Myalgic encephalomyelitis/chronic fatigue syndrome (ME/CFS) is a debilitating disorder of unknown etiology, and diagnosis of the disease is largely based on clinical symptoms. We hypothesized that immunological disruption is the major driver of this disease and analyzed a large cohort of ME/CFS patient or control blood samples for differences in T cell subset frequencies and functions. We found that the ratio of CD4+ to CD8+ T cells and the proportion of CD8+ effector memory T cells were increased, whereas NK cells were reduced in ME/CFS patients younger than 50 years old compared to a healthy control group.
Remarkably, major differences were observed in Th1, Th2, Th17 and mucosal-associated invariant T (MAIT) T cell subset functions across all ages of patients compared to healthy subjects. While CCR6+ Th17 cells in ME/CFS secreted less IL-17 compared to controls, their overall frequency was higher. Similarly, MAIT cells from patients secreted lower IFNgamma;, GranzymeA and IL-17 upon activation. Together, these findings suggest chronic stimulation of these T cell populations in ME/CFS patients.
In contrast, the frequency of regulatory T cells (Tregs), which control excessive immune activation, was higher in ME/CFS patients. Finally, using a machine learning algorithm called random forest, we determined that the set of T cell parameters analyzed could identify more than 90% of the subjects in the ME/CFS cohort as patients (93% true positive rate or sensitivity).
In conclusion, these multiple and major perturbations or dysfunctions in T cell subsets in ME/CFS patients suggest potential chronic infections or microbiome dysbiosis.
These findings also have implications for development of ME/CFS specific immune biomarkers and reveal potential targets for novel therapeutic interventions.
…In this detailed study, we analyzed the immunological differences between ME/CFS patients and healthy controls within a large cohort and found several major differences in T cell subset frequencies and functions between the two groups.
… the ratio of two major subsets of T cells, namely the CD4+ to CD8+ T cell ratio, was increased in ME/CFS patients compared to healthy controls.
… There was also a major difference seen between healthy controls and ME/CFS patients in the Th17 cell subset, which is involved in responding to bacteria and is also a culprit in several autoimmune and chronic inflammatory conditions… we think this suggests a chronic activation of Th17 cells in ME/CFS which induces an ‘exhausted’ state where the cells are more dysfunctional due to their chronic stimulation.
…There was also a major difference seen in the mucosal-associated invariant T (MAIT) cells in ME/CFS patients compared to healthy controls… It is possible that these changes in Th17 and MAIT cells are associated with differences in the composition of the microbiota of the ME/CFS patients, and that a disruption in the microbiota causes chronic activation of these subsets and an exhausted state in ME/CFS patients.
Interestingly, we also noted that regulatory T cells (Tregs) were increased in ME/CFS patients compared to controls.
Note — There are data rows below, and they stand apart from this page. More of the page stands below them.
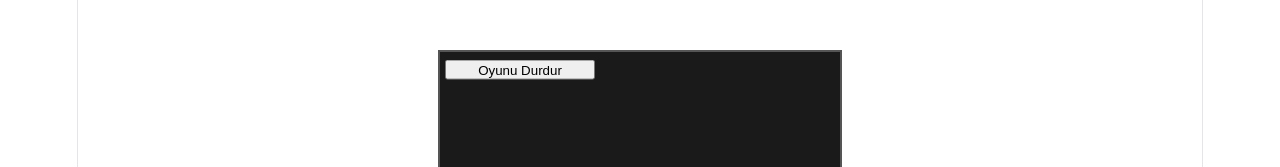
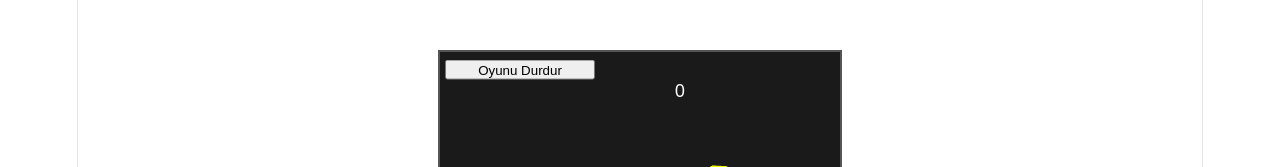
Before and after one commit to Bengisu-Ozkaya/3D-Arena-Game, a React (Vite) app: page / in a window 1280 px wide. Both pictures are taken after a click on the button "Oyuna Başla". Shown: the top 167 px of the page. Built offline with nearby package versions, Linux system fonts and the light colour scheme.

Commit message:
coin toplama

```diff
--- a/src/App.jsx
+++ b/src/App.jsx
@@ -12,6 +12,10 @@ function App() {
     SetIsRunning(!isRunning)
     isRunningAnimRef.current = !isRunning
   }
+
+  //Skor
+  const [score, setScore] = useState(0)
+
 
   useEffect(() => {
     if (!mountRef.current) return
@@ -49,6 +53,15 @@ function App() {
     const character = new THREE.Mesh(characterGeo, characterMat)
     scene.add(character)
 
+    const coinGeo = new THREE.BoxGeometry(0.2, 0.2, 0.2)
+    const coinMat = new THREE.MeshBasicMaterial({ color: '#f2ff00' })
+    const coin = new THREE.Mesh(coinGeo, coinMat)
+    coin.position.x = 1
+    coin.position.y = 1
+
+    scene.add(coin)
+
+
     //Klavye Kontrolü
     const keys = {}
     const handleKeyDown = (e) => {
@@ -68,6 +81,8 @@ function App() {
     let animationFrameId
     /*let speed = 0.03
     let rotationSpeed = 0.03*/
+
+    let isCoinCollected = false
 
     const animate = () => {
       animationFrameId = requestAnimationFrame(animate)
@@ -89,6 +104,8 @@ function App() {
       if (isRunningAnimRef.current) {
         const moveSpeed = 0.08 // Karakterin hareket hızı
 
+        coin.rotation.y += 0.02
+
         // Yukarı / Aşağı
         if (keys['w'] || keys['KeyW'] || keys['ArrowUp']) {
           character.position.y += moveSpeed
@@ -104,7 +121,15 @@ function App() {
         if (keys['q'] || keys['KeyQ']) character.rotation.y -= moveSpeed
         if (keys['e'] || keys['KeyE']) character.rotation.y += moveSpeed
 
+        //coin ile character arası mesafe
+        const distance = character.position.distanceTo(coin.position)
+        if (distance < 0.7 && !isCoinCollected) {
+          isCoinCollected = true
+          setScore(prev => prev + 1)
+          scene.remove(coin)
+        }
       }
+
 
 
       renderer.render(scene, camera) //Sahneyi kameranın gözünden görme
@@ -157,7 +182,7 @@ function App() {
         </button>
       )}
 
-     {isRunning &&  <button
+      {isRunning && <button
         onClick={toggleRunning}
         style={{
           width: "150px",
@@ -171,7 +196,23 @@ function App() {
         }}
       >
         Oyunu Durdur
-      </button>}
+      </button>
+      }
+
+      {isRunning && <p
+      style={{
+          width: "150px",
+          height: "20px",
+          position: 'absolute',
+          top: '35px',
+          right: '10px',
+          transform: 'translate(-50%, -50%)',
+          zIndex: 10,
+          color: '#ffffff'
+        }}>{score}</p>}
+
+
+
     </div>
   )
 }
```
Tregs function to suppress excessive chronic immune responses, so this is consistent with our finding that there appears to be chronic activation of major T cell subsets in ME/CFS patients.
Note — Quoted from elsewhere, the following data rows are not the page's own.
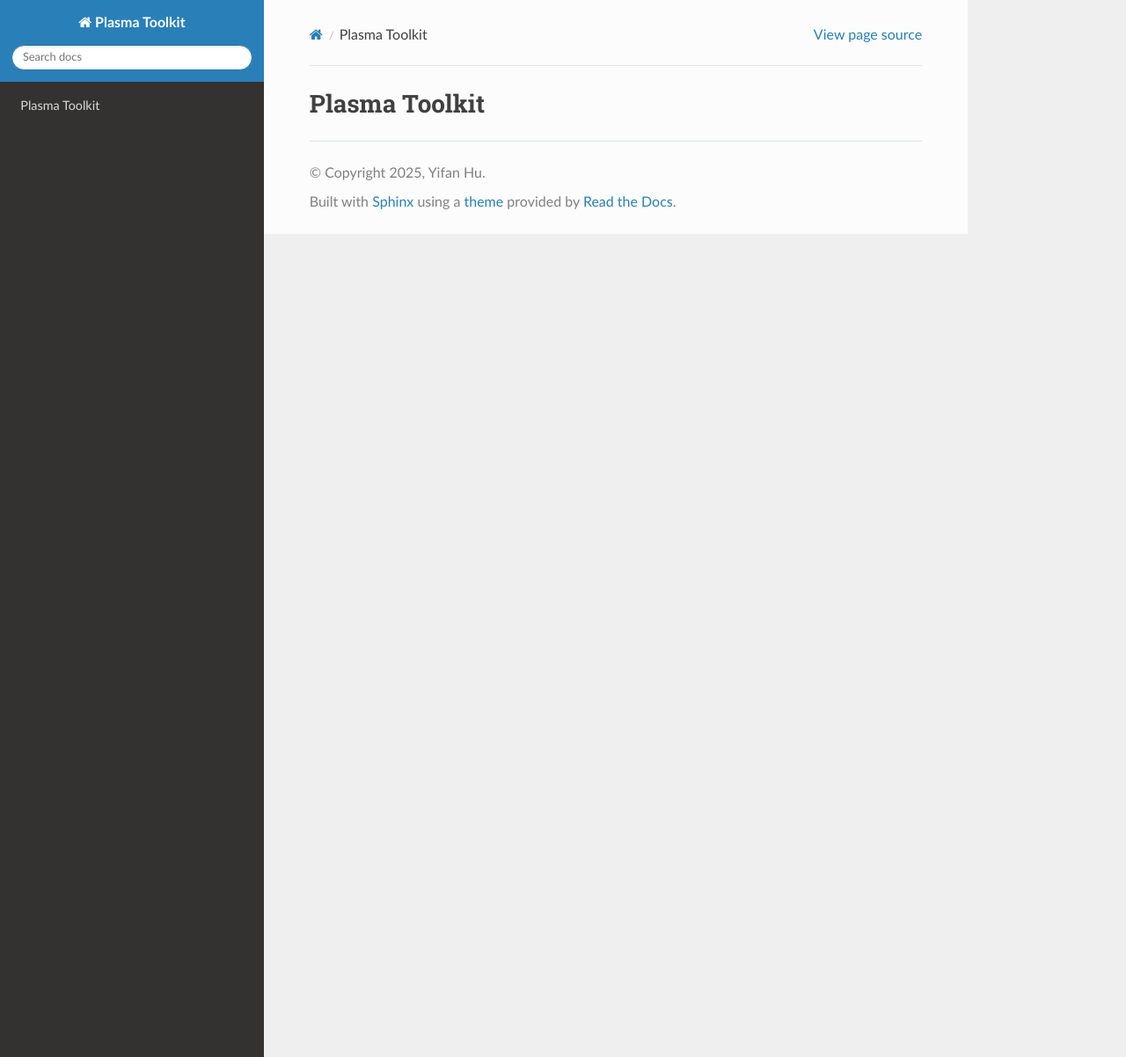
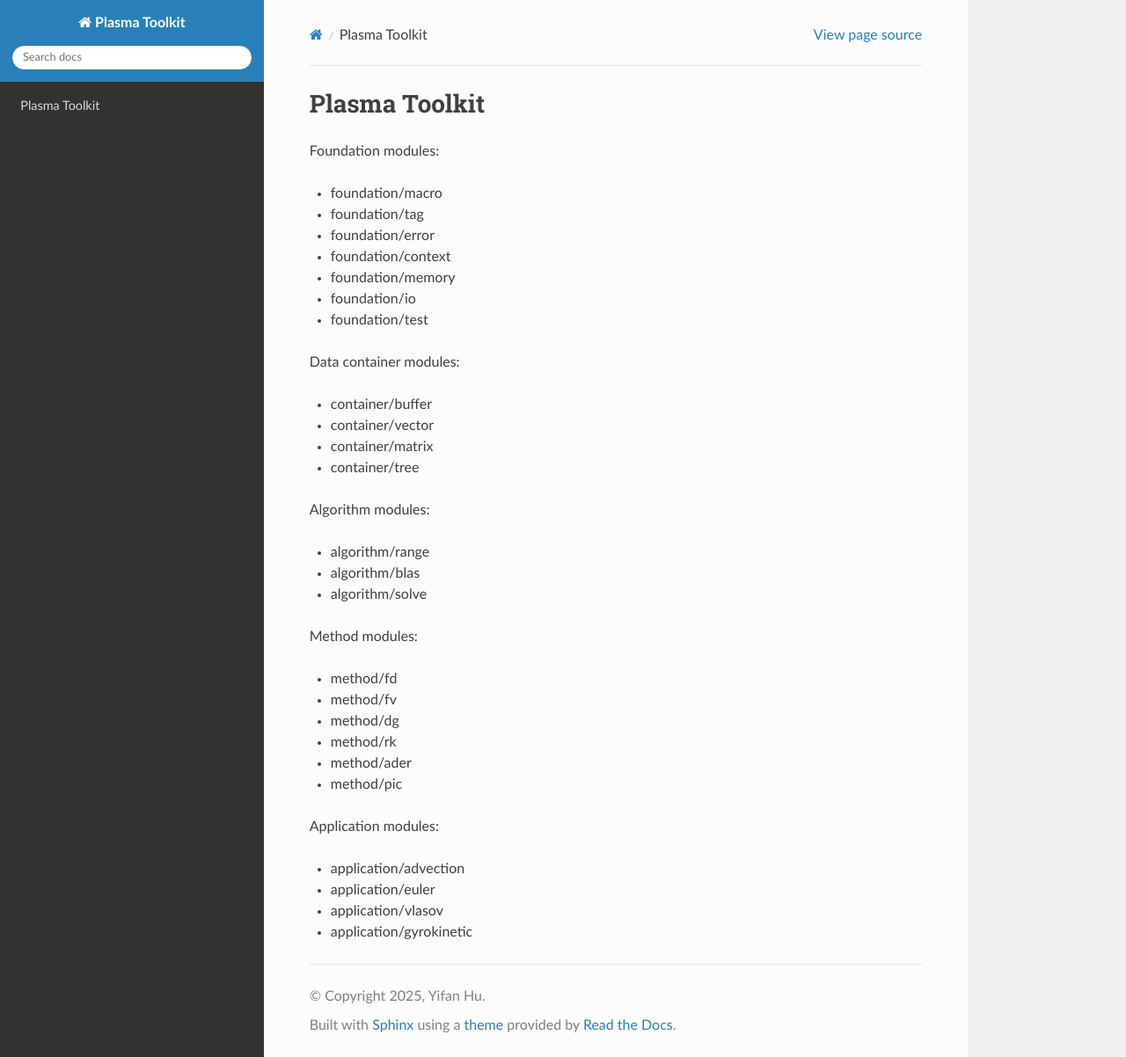
Before and after one commit to yhu1729/PlasmaToolkit, a Sphinx documentation site: the page built from doc/source/index.rst, in a window 1280 px wide and 1202 px high. Shown: the whole window at 88% size. Built offline with Sphinx 7.4.7 and the Read the Docs theme 3.1.0, drawn with Linux system fonts in a browser that asks for light colours.

Commit message:
docs: improve index

```diff
--- a/doc/source/index.rst
+++ b/doc/source/index.rst
@@ -1,2 +1,41 @@
 Plasma Toolkit
 ==============
+
+Foundation modules:
+
+* foundation/macro
+* foundation/tag
+* foundation/error
+* foundation/context
+* foundation/memory
+* foundation/io
+* foundation/test
+
+Data container modules:
+
+* container/buffer
+* container/vector
+* container/matrix
+* container/tree
+
+Algorithm modules:
+
+* algorithm/range
+* algorithm/blas
+* algorithm/solve
+
+Method modules:
+
+* method/fd
+* method/fv
+* method/dg
+* method/rk
+* method/ader
+* method/pic
+
+Application modules:
+
+* application/advection
+* application/euler
+* application/vlasov
+* application/gyrokinetic
```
Finally and importantly, we utilized these immune profiling parameters in a machine learning classifier and were able to correctly identify ME/CFS patients from healthy controls with high sensitivity and accuracy. As patients often wait years to receive an ME/CFS diagnosis since there are currently no clear diagnostic tools to identify the disease, the development of an immune profile classier could aid as a biomarker to diagnose the disease.